To do:
Read the records and write them out again exactly.
----------------
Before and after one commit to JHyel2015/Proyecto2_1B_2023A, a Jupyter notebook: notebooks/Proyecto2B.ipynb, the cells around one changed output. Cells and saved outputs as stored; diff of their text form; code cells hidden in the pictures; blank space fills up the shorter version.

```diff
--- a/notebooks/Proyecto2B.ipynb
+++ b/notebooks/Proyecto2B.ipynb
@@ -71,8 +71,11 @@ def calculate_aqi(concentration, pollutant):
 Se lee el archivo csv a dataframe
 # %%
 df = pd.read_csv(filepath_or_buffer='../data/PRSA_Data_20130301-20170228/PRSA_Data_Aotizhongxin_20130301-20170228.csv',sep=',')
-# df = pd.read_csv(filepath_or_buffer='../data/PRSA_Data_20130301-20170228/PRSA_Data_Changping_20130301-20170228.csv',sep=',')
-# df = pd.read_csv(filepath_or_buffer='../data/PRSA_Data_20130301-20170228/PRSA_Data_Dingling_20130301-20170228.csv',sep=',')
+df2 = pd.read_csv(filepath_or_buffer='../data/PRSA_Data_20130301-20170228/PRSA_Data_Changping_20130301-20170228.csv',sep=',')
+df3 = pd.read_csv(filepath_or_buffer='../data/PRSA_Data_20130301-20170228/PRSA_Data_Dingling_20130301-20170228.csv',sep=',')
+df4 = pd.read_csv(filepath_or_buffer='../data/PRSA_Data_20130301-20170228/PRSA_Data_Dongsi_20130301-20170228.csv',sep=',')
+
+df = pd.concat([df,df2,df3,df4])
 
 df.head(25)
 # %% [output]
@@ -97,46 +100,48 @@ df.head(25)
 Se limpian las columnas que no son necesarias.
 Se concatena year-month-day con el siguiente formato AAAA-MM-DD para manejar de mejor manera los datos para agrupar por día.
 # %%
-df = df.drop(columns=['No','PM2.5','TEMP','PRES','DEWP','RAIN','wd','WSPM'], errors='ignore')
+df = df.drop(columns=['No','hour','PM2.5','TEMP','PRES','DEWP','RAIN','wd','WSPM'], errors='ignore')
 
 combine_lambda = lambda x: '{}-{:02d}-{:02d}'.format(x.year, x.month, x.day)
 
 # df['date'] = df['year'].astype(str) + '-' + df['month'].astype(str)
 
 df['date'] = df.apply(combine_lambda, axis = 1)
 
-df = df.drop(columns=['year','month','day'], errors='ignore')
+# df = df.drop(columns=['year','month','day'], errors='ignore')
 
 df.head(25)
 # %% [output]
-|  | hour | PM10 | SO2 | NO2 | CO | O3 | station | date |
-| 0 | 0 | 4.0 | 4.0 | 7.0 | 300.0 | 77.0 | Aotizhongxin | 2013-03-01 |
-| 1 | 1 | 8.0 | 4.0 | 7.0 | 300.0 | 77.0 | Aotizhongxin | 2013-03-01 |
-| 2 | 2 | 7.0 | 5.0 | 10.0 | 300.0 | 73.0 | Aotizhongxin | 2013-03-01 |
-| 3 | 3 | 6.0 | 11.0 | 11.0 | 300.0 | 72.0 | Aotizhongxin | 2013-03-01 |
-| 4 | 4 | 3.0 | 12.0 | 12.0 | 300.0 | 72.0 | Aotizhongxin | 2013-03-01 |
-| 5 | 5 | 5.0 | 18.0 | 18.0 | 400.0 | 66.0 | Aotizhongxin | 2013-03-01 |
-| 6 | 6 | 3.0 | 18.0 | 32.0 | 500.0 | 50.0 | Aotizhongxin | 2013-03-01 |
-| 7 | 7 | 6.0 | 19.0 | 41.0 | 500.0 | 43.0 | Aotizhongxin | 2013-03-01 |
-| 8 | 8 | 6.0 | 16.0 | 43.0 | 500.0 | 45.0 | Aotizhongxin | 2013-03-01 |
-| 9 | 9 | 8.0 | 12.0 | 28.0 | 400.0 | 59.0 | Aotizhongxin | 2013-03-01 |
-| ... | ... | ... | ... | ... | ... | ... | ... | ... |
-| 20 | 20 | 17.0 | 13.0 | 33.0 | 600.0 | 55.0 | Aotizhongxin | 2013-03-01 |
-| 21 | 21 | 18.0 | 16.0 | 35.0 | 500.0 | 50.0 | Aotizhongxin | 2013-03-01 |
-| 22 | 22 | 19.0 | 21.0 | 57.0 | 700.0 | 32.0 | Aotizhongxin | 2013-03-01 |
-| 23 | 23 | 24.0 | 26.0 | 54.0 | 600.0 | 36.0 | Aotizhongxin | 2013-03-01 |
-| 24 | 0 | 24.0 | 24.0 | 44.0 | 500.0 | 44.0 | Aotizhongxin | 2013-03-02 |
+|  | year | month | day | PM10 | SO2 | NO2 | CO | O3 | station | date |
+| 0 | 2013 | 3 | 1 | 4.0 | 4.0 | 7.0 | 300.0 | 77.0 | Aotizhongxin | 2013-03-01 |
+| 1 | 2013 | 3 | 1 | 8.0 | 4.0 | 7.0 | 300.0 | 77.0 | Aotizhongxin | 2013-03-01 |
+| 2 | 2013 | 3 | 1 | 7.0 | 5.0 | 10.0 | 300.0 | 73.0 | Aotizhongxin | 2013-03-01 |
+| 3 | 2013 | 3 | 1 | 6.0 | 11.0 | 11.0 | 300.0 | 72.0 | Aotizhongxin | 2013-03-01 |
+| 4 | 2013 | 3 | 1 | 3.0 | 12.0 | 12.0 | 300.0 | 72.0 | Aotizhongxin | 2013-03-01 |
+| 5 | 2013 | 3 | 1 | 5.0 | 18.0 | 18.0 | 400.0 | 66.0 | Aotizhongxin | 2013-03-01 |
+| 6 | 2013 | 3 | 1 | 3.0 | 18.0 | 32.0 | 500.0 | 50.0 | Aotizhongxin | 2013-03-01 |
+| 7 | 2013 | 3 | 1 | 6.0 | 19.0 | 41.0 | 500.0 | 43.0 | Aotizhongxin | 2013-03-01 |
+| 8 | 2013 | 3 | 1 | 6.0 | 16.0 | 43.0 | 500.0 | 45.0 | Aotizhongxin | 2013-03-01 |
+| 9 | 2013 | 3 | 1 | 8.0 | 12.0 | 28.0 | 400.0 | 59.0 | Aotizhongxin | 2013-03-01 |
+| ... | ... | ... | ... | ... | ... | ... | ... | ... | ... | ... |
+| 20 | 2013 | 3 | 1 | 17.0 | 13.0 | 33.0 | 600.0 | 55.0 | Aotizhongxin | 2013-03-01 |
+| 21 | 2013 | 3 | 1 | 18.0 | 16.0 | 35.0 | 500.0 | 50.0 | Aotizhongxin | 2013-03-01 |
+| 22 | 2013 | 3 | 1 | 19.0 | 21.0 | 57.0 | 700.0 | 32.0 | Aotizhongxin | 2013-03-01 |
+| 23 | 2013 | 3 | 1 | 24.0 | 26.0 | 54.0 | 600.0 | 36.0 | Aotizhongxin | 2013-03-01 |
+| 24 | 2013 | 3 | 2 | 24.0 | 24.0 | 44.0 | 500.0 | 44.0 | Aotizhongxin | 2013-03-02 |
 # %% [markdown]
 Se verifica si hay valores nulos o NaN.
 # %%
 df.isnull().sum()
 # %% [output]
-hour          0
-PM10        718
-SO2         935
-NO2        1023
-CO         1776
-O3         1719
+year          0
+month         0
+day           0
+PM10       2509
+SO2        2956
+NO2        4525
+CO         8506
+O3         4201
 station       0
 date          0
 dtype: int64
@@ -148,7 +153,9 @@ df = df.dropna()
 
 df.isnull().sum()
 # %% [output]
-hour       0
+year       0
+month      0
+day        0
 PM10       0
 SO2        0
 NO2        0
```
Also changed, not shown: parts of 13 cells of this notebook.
----------------
Your response:
Before and after one commit to JHyel2015/Proyecto2_1B_2023A, a Jupyter notebook: notebooks/Proyecto2B.ipynb, the cells around one changed output. Cells and saved outputs as stored; diff of their text form; code cells hidden in the pictures; blank space fills up the shorter version.

```diff
--- a/notebooks/Proyecto2B.ipynb
+++ b/notebooks/Proyecto2B.ipynb
@@ -71,8 +71,11 @@ def calculate_aqi(concentration, pollutant):
 Se lee el archivo csv a dataframe
 # %%
 df = pd.read_csv(filepath_or_buffer='../data/PRSA_Data_20130301-20170228/PRSA_Data_Aotizhongxin_20130301-20170228.csv',sep=',')
-# df = pd.read_csv(filepath_or_buffer='../data/PRSA_Data_20130301-20170228/PRSA_Data_Changping_20130301-20170228.csv',sep=',')
-# df = pd.read_csv(filepath_or_buffer='../data/PRSA_Data_20130301-20170228/PRSA_Data_Dingling_20130301-20170228.csv',sep=',')
+df2 = pd.read_csv(filepath_or_buffer='../data/PRSA_Data_20130301-20170228/PRSA_Data_Changping_20130301-20170228.csv',sep=',')
+df3 = pd.read_csv(filepath_or_buffer='../data/PRSA_Data_20130301-20170228/PRSA_Data_Dingling_20130301-20170228.csv',sep=',')
+df4 = pd.read_csv(filepath_or_buffer='../data/PRSA_Data_20130301-20170228/PRSA_Data_Dongsi_20130301-20170228.csv',sep=',')
+
+df = pd.concat([df,df2,df3,df4])
 
 df.head(25)
 # %% [output]
@@ -97,46 +100,48 @@ df.head(25)
 Se limpian las columnas que no son necesarias.
 Se concatena year-month-day con el siguiente formato AAAA-MM-DD para manejar de mejor manera los datos para agrupar por día.
 # %%
-df = df.drop(columns=['No','PM2.5','TEMP','PRES','DEWP','RAIN','wd','WSPM'], errors='ignore')
+df = df.drop(columns=['No','hour','PM2.5','TEMP','PRES','DEWP','RAIN','wd','WSPM'], errors='ignore')
 
 combine_lambda = lambda x: '{}-{:02d}-{:02d}'.format(x.year, x.month, x.day)
 
 # df['date'] = df['year'].astype(str) + '-' + df['month'].astype(str)
 
 df['date'] = df.apply(combine_lambda, axis = 1)
 
-df = df.drop(columns=['year','month','day'], errors='ignore')
+# df = df.drop(columns=['year','month','day'], errors='ignore')
 
 df.head(25)
 # %% [output]
-|  | hour | PM10 | SO2 | NO2 | CO | O3 | station | date |
-| 0 | 0 | 4.0 | 4.0 | 7.0 | 300.0 | 77.0 | Aotizhongxin | 2013-03-01 |
-| 1 | 1 | 8.0 | 4.0 | 7.0 | 300.0 | 77.0 | Aotizhongxin | 2013-03-01 |
-| 2 | 2 | 7.0 | 5.0 | 10.0 | 300.0 | 73.0 | Aotizhongxin | 2013-03-01 |
-| 3 | 3 | 6.0 | 11.0 | 11.0 | 300.0 | 72.0 | Aotizhongxin | 2013-03-01 |
-| 4 | 4 | 3.0 | 12.0 | 12.0 | 300.0 | 72.0 | Aotizhongxin | 2013-03-01 |
-| 5 | 5 | 5.0 | 18.0 | 18.0 | 400.0 | 66.0 | Aotizhongxin | 2013-03-01 |
-| 6 | 6 | 3.0 | 18.0 | 32.0 | 500.0 | 50.0 | Aotizhongxin | 2013-03-01 |
-| 7 | 7 | 6.0 | 19.0 | 41.0 | 500.0 | 43.0 | Aotizhongxin | 2013-03-01 |
-| 8 | 8 | 6.0 | 16.0 | 43.0 | 500.0 | 45.0 | Aotizhongxin | 2013-03-01 |
-| 9 | 9 | 8.0 | 12.0 | 28.0 | 400.0 | 59.0 | Aotizhongxin | 2013-03-01 |
-| ... | ... | ... | ... | ... | ... | ... | ... | ... |
-| 20 | 20 | 17.0 | 13.0 | 33.0 | 600.0 | 55.0 | Aotizhongxin | 2013-03-01 |
-| 21 | 21 | 18.0 | 16.0 | 35.0 | 500.0 | 50.0 | Aotizhongxin | 2013-03-01 |
-| 22 | 22 | 19.0 | 21.0 | 57.0 | 700.0 | 32.0 | Aotizhongxin | 2013-03-01 |
-| 23 | 23 | 24.0 | 26.0 | 54.0 | 600.0 | 36.0 | Aotizhongxin | 2013-03-01 |
-| 24 | 0 | 24.0 | 24.0 | 44.0 | 500.0 | 44.0 | Aotizhongxin | 2013-03-02 |
+|  | year | month | day | PM10 | SO2 | NO2 | CO | O3 | station | date |
+| 0 | 2013 | 3 | 1 | 4.0 | 4.0 | 7.0 | 300.0 | 77.0 | Aotizhongxin | 2013-03-01 |
+| 1 | 2013 | 3 | 1 | 8.0 | 4.0 | 7.0 | 300.0 | 77.0 | Aotizhongxin | 2013-03-01 |
+| 2 | 2013 | 3 | 1 | 7.0 | 5.0 | 10.0 | 300.0 | 73.0 | Aotizhongxin | 2013-03-01 |
+| 3 | 2013 | 3 | 1 | 6.0 | 11.0 | 11.0 | 300.0 | 72.0 | Aotizhongxin | 2013-03-01 |
+| 4 | 2013 | 3 | 1 | 3.0 | 12.0 | 12.0 | 300.0 | 72.0 | Aotizhongxin | 2013-03-01 |
+| 5 | 2013 | 3 | 1 | 5.0 | 18.0 | 18.0 | 400.0 | 66.0 | Aotizhongxin | 2013-03-01 |
+| 6 | 2013 | 3 | 1 | 3.0 | 18.0 | 32.0 | 500.0 | 50.0 | Aotizhongxin | 2013-03-01 |
+| 7 | 2013 | 3 | 1 | 6.0 | 19.0 | 41.0 | 500.0 | 43.0 | Aotizhongxin | 2013-03-01 |
+| 8 | 2013 | 3 | 1 | 6.0 | 16.0 | 43.0 | 500.0 | 45.0 | Aotizhongxin | 2013-03-01 |
+| 9 | 2013 | 3 | 1 | 8.0 | 12.0 | 28.0 | 400.0 | 59.0 | Aotizhongxin | 2013-03-01 |
+| ... | ... | ... | ... | ... | ... | ... | ... | ... | ... | ... |
+| 20 | 2013 | 3 | 1 | 17.0 | 13.0 | 33.0 | 600.0 | 55.0 | Aotizhongxin | 2013-03-01 |
+| 21 | 2013 | 3 | 1 | 18.0 | 16.0 | 35.0 | 500.0 | 50.0 | Aotizhongxin | 2013-03-01 |
+| 22 | 2013 | 3 | 1 | 19.0 | 21.0 | 57.0 | 700.0 | 32.0 | Aotizhongxin | 2013-03-01 |
+| 23 | 2013 | 3 | 1 | 24.0 | 26.0 | 54.0 | 600.0 | 36.0 | Aotizhongxin | 2013-03-01 |
+| 24 | 2013 | 3 | 2 | 24.0 | 24.0 | 44.0 | 500.0 | 44.0 | Aotizhongxin | 2013-03-02 |
 # %% [markdown]
 Se verifica si hay valores nulos o NaN.
 # %%
 df.isnull().sum()
 # %% [output]
-hour          0
-PM10        718
-SO2         935
-NO2        1023
-CO         1776
-O3         1719
+year          0
+month         0
+day           0
+PM10       2509
+SO2        2956
+NO2        4525
+CO         8506
+O3         4201
 station       0
 date          0
 dtype: int64
@@ -148,7 +153,9 @@ df = df.dropna()
 
 df.isnull().sum()
 # %% [output]
-hour       0
+year       0
+month      0
+day        0
 PM10       0
 SO2        0
 NO2        0
```
Also changed, not shown: parts of 13 cells of this notebook.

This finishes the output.